Last Saturday, I had the pleasure of taking my son to Kid’s Day at the U.S. Open. Like everyone else in the audience, we erupted into applause and shrills when Serena Williams came onto the court to charm the adoring crowd.
Even before her appearance, the crowd was buzzing with talk about the fact that we may all be on the brink of witnessing her make history by becoming just the 6th person, male or female, to win all 4 major tournaments — the Australian Open, French Open, Wimbledon, and the U.S. Open — in a single calendar year. This hasn’t been done since Steffi Graf dominated the grand slams in 1988 when Williams was just six years old.
It wasn’t just the crowd at the Open. The excitement that Williams has generated across the globe has arguably made her the most recognized athlete on the planet. While she ranks first in the popularity rankings, she ranks last in the rankings of tennis players on Forbes’ list of the highest-paid athletes, and ranks 47th overall.
The highest paid athlete in the world is Floyd Mayweather, earning $285 million in winnings and $15 million in endorsements. The highest paid tennis player on the list is Roger Federer, with $9 million in winnings and $58 million in endorsements. Topping the list for female tennis players is Maria Sharapova, winning $6.7 million and getting $29.7 million in endorsements. Williams, in contrast, earned $11.6 million in winnings, but $13 million in endorsements.
When asked about the discrepancy in a recent New York Times Magazine article, Williams said “If they want to market someone who is white and blond, that’s their choice,’’ adding that, “I can’t sit here and say I should be higher on the list because I have won more…I’m happy for her, because she worked hard too. There is enough at the table for everyone.’’
Martin Morse, CEO of the MM Group, which provides financial and business mentoring to elite athletes and high-profile celebrities, says Williams can wield more financial power than she may realize she has.
“From a money standpoint, she’s worth at least 3 times more from an advertising standpoint [than] what she’s getting,” says Morse. “If she doesn’t demand that and make a stink about it, the executives at Nike certainly aren’t going to. It’s easy money for them,” he adds.
“If I were the most dominant player in the world, I would be mad. It’s that mentality. She could simply say, ‘this is what I’m worth. I’m not going to sign with Nike again unless I’m getting what I’m worth. I dominate this sport.’ She’s got that kind of leverage.”

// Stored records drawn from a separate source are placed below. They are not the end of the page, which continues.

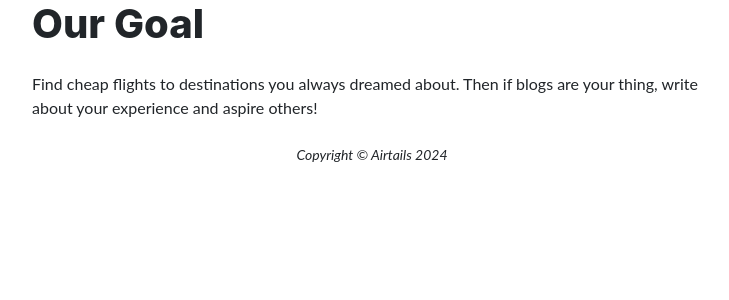
After one commit to DavorPavits/Airtails, a Flask app: page /about in a window 1280 px wide. The commit adds this page. Shown: the top 300 px of the page, without its empty margins (268-997 px from the left). Run offline with Flask 3, Linux system fonts and the light colour scheme; some libraries are stand-ins or nearby versions.

Commit message:
Add about page

```diff
--- a/main.py
+++ b/main.py
@@ -88,6 +88,11 @@ def home_page():
 def login():
     return render_template("index.html")
 
+@app.route("/about")
+def about():
+    return render_template("about.html")
+
+
 @app.route("/flights")
 def search_flights():
     return render_template("flights.html")
--- /dev/null
+++ b/templates/about.html
@@ -0,0 +1,20 @@
+{%  block content %} {% include "header.html"%}
+<!-- About-->
+<section class="masthead">
+    <div class="container position-relative px-4 px-lg-5">
+        <div class="row gx-4 gx-lg-5 justify-content-center">
+            <div class="col-lg-8">
+                <main class="mb-4">
+                <h1 class="mb-4">Our Goal</h1>
+                <p class="50">
+                    Find cheap flights to destinations you always dreamed
+                    about. Then if blogs are your thing, write about your experience and aspire others!
+                </p>
+                </main>
+            </div>
+        </div>
+    </div>
+</section>
+
+
+{% include "footer.html" %} {% endblock %}
--- a/templates/footer.html
+++ b/templates/footer.html
@@ -0,0 +1,4 @@
+<!-- Footer -->
+<footer>
+    <div class="small text-center tex-muted fst-italic">Copyright &COPY; Airtails 2024</div>
+</footer>
```
Also changed, not shown: templates/index.html (+6 -17 lines), instance/airtails.db.
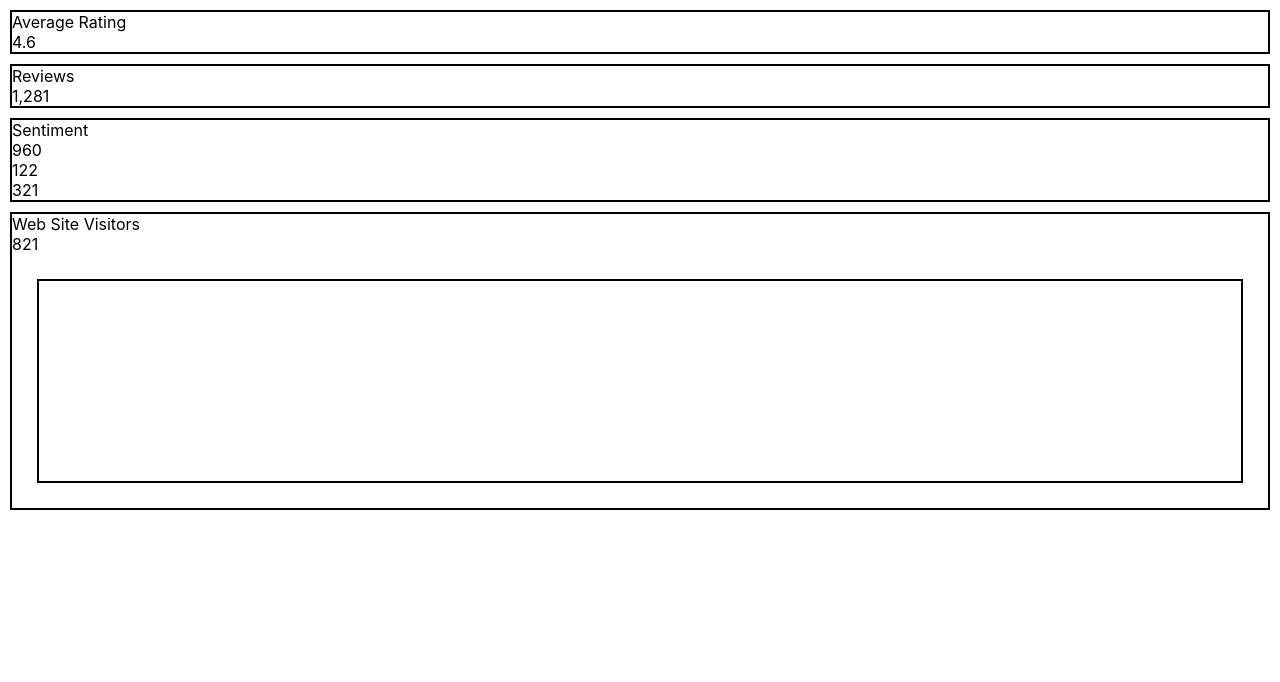
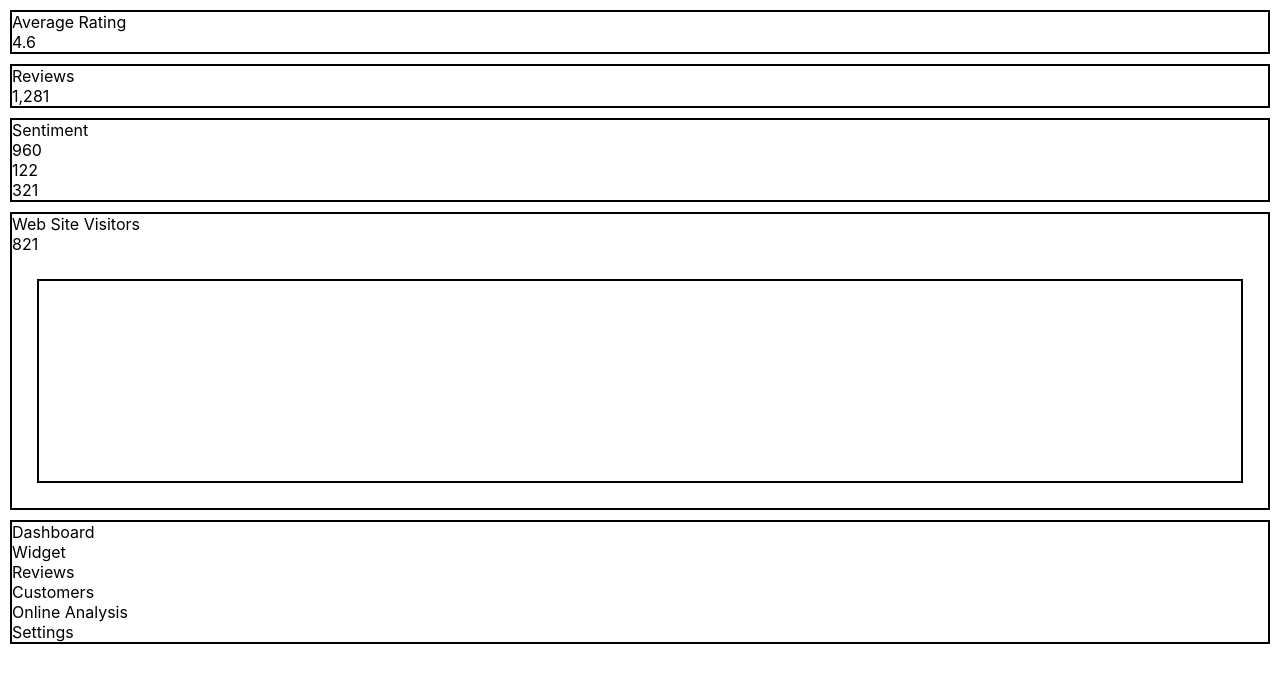
Before and after one commit to npsaunders/React_hwk1, a React (Create React App) app: page / in a window 1280 px wide. Shown: the top 682 px of the page. Built offline with nearby package versions, Linux system fonts and the light colour scheme.

Commit message:
components defined

```diff
--- a/src/App.css
+++ b/src/App.css
@@ -62,3 +62,8 @@
   border: 2px solid rgb(0, 0, 0);
   padding: 100px 200px;
 }
+
+.menu {
+  margin: 10px;
+  border: 2px solid rgb(0, 0, 0);
+}
--- a/src/App.js
+++ b/src/App.js
@@ -1,18 +1,10 @@
-import AvgRating from './containers/AvgRating.js'
-import Reviews from './containers/Reviews.js';
-import Sentiment from './containers/Sentiment.js';
-import WebSiteVisitors from './containers/WebSiteVisitors.js';
+import Dashboard from './containers/Dashboard.js'
 
 import './App.css';
 
 function App() {
   return (
-    <div className="container">
-      < AvgRating AvgRating={4.6} />
-      <Reviews numReviews={"1,281"} />
-      <Sentiment num1={960} num2={122} num3={321} />
-      <WebSiteVisitors webSiteVisitors="821" />
-    </div>
+    <Dashboard />
   );
 }
 
--- a/src/containers/Dashboard.js
+++ b/src/containers/Dashboard.js
@@ -0,0 +1,19 @@
+import Menu from './Menu.js';
+import AvgRating from './AvgRating.js';
+import Reviews from './Reviews.js';
+import Sentiment from './Sentiment.js';
+import WebSiteVisitors from './WebSiteVisitors.js';
+
+
+function Dashboard() {
+  return (<div className="container">
+    < AvgRating AvgRating={4.6} />
+    <Reviews numReviews={"1,281"} />
+    <Sentiment num1={960} num2={122} num3={321} />
+    <WebSiteVisitors webSiteVisitors="821" />
+    <Menu />
+  </div>
+  );
+}
+
+export default Dashboard;
--- a/src/containers/Menu.js
+++ b/src/containers/Menu.js
@@ -0,0 +1,14 @@
+function Menu(props) {
+  return (
+    <div className="menu">
+      <div id="menu-dashboard">Dashboard</div>
+      <div id="menu-widget">Widget</div>
+      <div id="menu-reviews">Reviews</div>
+      <div id="menu-customers">Customers</div>
+      <div id="menu-analysis">Online Analysis</div>
+      <div id="menu-settings">Settings</div>
+    </div>
+  )
+}
+
+export default Menu;
```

Morse and others in the industry say there may be gender and cultural conditioning issues at play that unconsciously leave women and minorities willing to accept less than they’re worth and not fully understand their brand from a financial standpoint.

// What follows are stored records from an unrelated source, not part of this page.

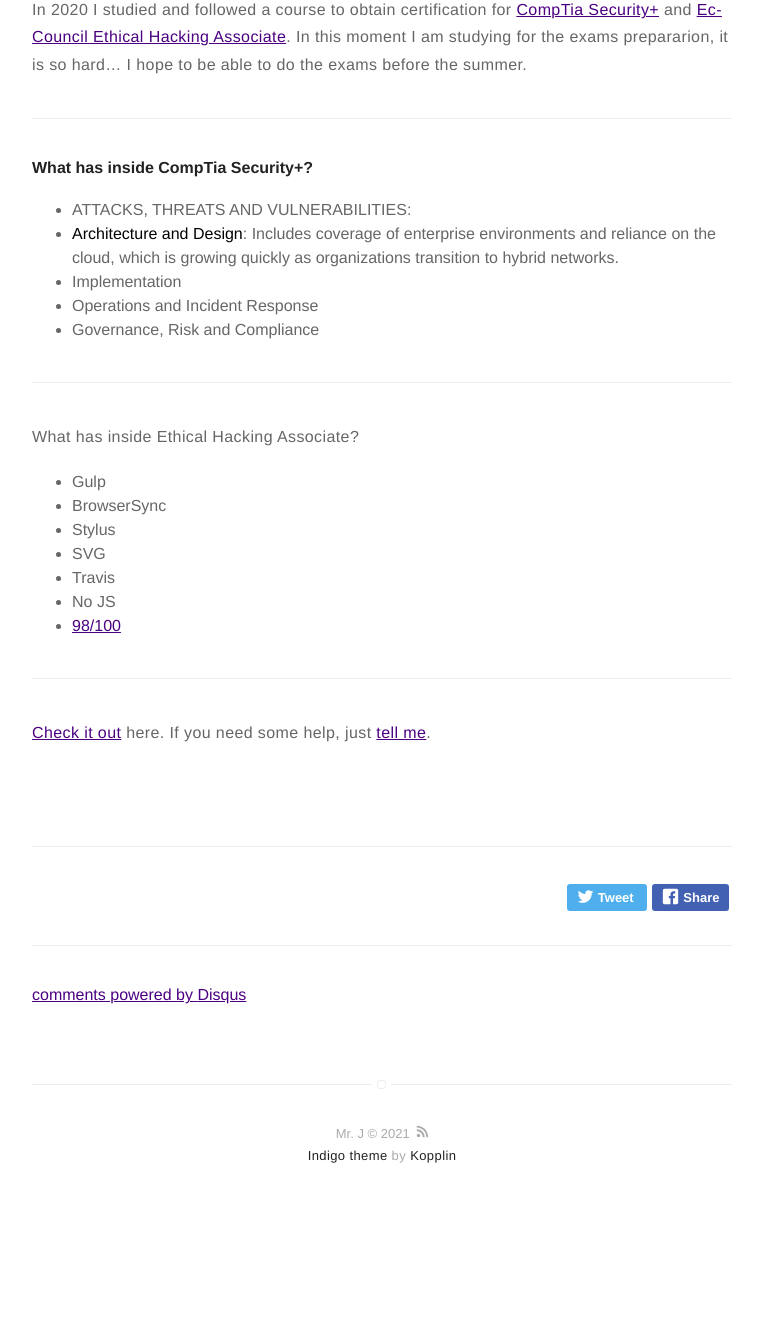
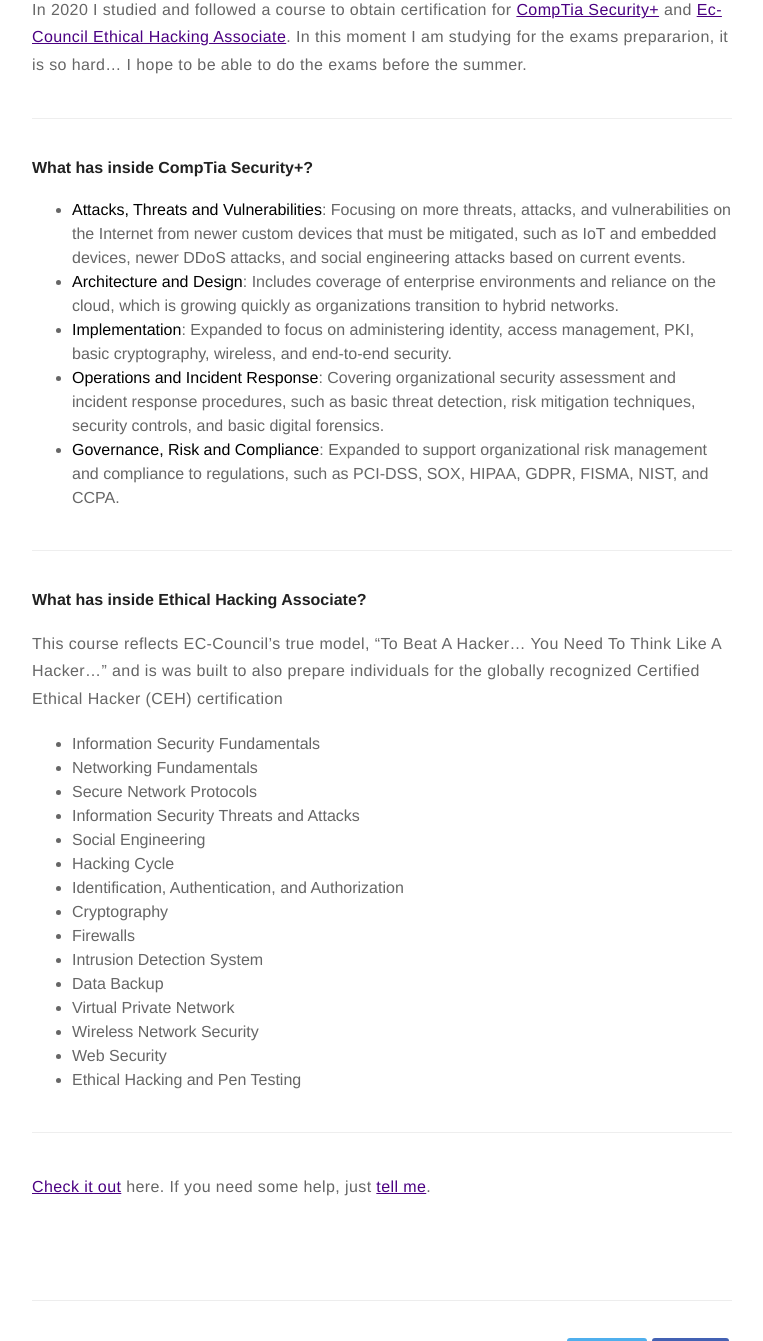
Before and after one commit to mrj-blog/mrj-blog.github.io, a Jekyll site: the page built from _posts/projects/2021-02-01-mastering-cybersecurity.markdown, in a window 1280 px wide and 1400 px high, scrolled down 581 px, cut to the strip 59-1400 px from the top of the window. Shown: the whole strip, without its empty margins (258-1021 px from the left). Built offline with Jekyll 4.4.1, drawn with Linux system fonts in a browser that asks for light colours; emoji names are drawn with the system emoji font; comment, search, counter and statistics services are not loaded; before the commit the page ends 1867 px from its top, so only the background shows below that.

Commit message:
update 1727

```diff
--- a/_posts/projects/2021-02-01-mastering-cybersecurity.markdown
+++ b/_posts/projects/2021-02-01-mastering-cybersecurity.markdown
@@ -24,23 +24,33 @@
 
 <h4>What has inside CompTia Security+?</h4>
 
-- ATTACKS, THREATS AND VULNERABILITIES:
+- **Attacks, Threats and Vulnerabilities**: Focusing on more threats, attacks, and vulnerabilities on the Internet from newer custom devices that must be mitigated, such as IoT and embedded devices, newer DDoS attacks, and social engineering attacks based on current events.
 - **Architecture and Design**: Includes coverage of enterprise environments and reliance on the cloud, which is growing quickly as organizations transition to hybrid networks.
-- Implementation
-- Operations and Incident Response
-- Governance, Risk and Compliance
+- **Implementation**: Expanded to focus on administering identity, access management, PKI, basic cryptography, wireless, and end-to-end security.
+- **Operations and Incident Response**: Covering organizational security assessment and incident response procedures, such as basic threat detection, risk mitigation techniques, security controls, and basic digital forensics.
+- **Governance, Risk and Compliance**: Expanded to support organizational risk management and compliance to regulations, such as PCI-DSS, SOX, HIPAA, GDPR, FISMA, NIST, and CCPA.
 
 ---
 
-What has inside Ethical Hacking Associate?
+<h4>What has inside Ethical Hacking Associate?</h4>
 
-- Gulp
-- BrowserSync
-- Stylus
-- SVG
-- Travis
-- No JS
-- [98/100](https://developers.google.com/speed/pagespeed/insights/?url=http%3A%2F%2Fsergiokopplin.github.io%2Findigo%2F)
+This course reflects EC-Council’s true model, “To Beat A Hacker… You Need To Think Like A Hacker…” and is was built to also prepare individuals for the globally recognized Certified Ethical Hacker (CEH) certification
+
+- Information Security Fundamentals
+- Networking Fundamentals
+- Secure Network Protocols
+- Information Security Threats and Attacks
+- Social Engineering
+- Hacking Cycle
+- Identification, Authentication, and Authorization
+- Cryptography
+- Firewalls
+- Intrusion Detection System
+- Data Backup
+- Virtual Private Network
+- Wireless Network Security
+- Web Security
+- Ethical Hacking and Pen Testing
 
 ---
 
```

In addition, Morse says when it comes to Sharapova, advertisers are also paying her what they feel the market is dictating.
“Their market data dictates this. It’s a lot easier to pull the trigger on a sure fire bet. A blonde, blue-eyed girl fits the profile that more of the people who play tennis [can relate to] . . .”
Maria Sharapova pulled out of the U.S. Open due to an ongoing knee injury. Serena Williams has won her early rounds and continues to march towards an historic same year ‘Serena Slam.’ As Williams said in the New York Times Magazine story, “I also play and represent something much greater than me. I embrace that. I love that. I want that,” recognizing the significance of her platform and, hopefully, the ways in which she can be a role model when it comes to getting equal footing on the monetary side of the equation.